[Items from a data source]
========
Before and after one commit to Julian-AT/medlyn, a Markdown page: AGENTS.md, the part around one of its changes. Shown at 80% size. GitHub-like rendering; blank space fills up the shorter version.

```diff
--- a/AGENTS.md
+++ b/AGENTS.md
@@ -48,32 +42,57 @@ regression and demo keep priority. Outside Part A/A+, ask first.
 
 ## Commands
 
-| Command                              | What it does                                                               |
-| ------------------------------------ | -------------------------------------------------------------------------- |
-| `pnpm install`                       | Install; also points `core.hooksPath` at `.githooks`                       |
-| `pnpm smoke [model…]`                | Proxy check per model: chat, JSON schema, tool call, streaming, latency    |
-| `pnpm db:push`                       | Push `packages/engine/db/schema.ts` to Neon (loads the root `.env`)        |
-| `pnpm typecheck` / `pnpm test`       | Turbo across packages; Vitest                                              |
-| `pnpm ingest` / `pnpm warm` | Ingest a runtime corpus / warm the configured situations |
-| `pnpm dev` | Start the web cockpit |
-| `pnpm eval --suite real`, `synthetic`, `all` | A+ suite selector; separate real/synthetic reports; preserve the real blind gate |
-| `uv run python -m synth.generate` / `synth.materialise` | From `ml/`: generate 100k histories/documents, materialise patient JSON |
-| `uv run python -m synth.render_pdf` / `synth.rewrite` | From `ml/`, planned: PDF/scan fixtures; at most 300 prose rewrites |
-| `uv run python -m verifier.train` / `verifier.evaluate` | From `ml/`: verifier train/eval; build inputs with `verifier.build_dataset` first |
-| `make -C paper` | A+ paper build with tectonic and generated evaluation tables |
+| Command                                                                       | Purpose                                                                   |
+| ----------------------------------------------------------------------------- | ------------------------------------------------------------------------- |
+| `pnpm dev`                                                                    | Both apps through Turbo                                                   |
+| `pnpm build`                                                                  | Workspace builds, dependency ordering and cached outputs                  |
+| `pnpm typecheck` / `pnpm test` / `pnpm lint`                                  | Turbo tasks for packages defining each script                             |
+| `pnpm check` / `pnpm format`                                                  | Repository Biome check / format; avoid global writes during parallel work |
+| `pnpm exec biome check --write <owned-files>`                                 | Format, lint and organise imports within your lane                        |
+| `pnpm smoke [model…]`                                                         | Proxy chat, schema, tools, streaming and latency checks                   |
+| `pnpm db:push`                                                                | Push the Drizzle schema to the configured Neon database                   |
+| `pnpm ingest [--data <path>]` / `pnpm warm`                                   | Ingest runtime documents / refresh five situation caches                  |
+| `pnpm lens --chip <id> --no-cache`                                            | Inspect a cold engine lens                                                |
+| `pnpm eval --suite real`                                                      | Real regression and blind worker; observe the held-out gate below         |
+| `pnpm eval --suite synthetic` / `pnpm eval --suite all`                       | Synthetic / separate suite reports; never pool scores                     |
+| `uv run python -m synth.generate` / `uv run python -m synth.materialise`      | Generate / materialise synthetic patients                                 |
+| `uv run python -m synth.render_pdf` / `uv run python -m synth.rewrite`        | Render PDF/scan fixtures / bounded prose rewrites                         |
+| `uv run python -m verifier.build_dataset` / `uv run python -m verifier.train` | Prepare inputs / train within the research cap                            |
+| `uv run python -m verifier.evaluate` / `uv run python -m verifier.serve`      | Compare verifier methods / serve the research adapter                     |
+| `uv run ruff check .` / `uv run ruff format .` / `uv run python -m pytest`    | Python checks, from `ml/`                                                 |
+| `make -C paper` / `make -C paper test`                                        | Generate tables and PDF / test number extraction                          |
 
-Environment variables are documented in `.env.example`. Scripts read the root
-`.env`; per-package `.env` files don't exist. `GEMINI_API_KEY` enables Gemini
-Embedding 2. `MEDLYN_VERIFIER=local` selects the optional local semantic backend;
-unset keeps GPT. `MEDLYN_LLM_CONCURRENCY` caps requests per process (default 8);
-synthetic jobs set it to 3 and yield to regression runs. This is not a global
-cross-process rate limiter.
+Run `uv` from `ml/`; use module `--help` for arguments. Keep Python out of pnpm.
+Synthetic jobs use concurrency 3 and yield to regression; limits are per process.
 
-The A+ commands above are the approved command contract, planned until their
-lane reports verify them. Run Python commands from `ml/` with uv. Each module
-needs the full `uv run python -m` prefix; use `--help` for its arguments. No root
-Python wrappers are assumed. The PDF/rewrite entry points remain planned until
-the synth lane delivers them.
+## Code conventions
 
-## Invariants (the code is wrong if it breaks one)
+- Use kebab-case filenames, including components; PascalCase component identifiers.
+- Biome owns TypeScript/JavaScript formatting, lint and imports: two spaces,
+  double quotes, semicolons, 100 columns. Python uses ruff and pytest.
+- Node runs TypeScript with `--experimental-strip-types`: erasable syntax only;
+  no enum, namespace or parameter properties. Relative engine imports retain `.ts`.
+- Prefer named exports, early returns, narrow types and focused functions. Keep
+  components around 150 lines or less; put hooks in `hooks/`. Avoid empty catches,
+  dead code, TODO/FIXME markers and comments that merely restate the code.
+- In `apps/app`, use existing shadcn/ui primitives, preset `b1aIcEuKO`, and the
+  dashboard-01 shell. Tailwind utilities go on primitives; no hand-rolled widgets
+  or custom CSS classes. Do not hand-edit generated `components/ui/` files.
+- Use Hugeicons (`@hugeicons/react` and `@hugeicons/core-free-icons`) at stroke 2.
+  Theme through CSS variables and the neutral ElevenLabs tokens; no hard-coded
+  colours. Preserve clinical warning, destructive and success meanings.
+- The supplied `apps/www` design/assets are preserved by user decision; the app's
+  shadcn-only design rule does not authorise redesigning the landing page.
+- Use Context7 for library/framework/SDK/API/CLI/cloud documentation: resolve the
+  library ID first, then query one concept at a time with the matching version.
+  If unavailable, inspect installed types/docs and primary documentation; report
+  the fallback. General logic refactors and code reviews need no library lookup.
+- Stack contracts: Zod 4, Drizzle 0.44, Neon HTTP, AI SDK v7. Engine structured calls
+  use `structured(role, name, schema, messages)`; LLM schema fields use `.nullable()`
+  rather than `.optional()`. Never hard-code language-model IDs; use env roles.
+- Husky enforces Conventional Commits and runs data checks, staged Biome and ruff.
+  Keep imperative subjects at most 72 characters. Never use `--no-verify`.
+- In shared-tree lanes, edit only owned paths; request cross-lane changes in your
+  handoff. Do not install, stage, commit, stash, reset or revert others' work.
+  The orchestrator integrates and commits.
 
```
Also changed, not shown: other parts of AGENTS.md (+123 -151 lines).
========
Task>
Copy here each line of the preceding records with "schema" in it.

Exercise solution>
-| `pnpm smoke [model…]`                | Proxy check per model: chat, JSON schema, tool call, streaming, latency    |
-| `pnpm db:push`                       | Push `packages/engine/db/schema.ts` to Neon (loads the root `.env`)        |
+| `pnpm smoke [model…]`                                                         | Proxy chat, schema, tools, streaming and latency checks                   |
+| `pnpm db:push`                                                                | Push the Drizzle schema to the configured Neon database                   |
+  use `structured(role, name, schema, messages)`; LLM schema fields use `.nullable()`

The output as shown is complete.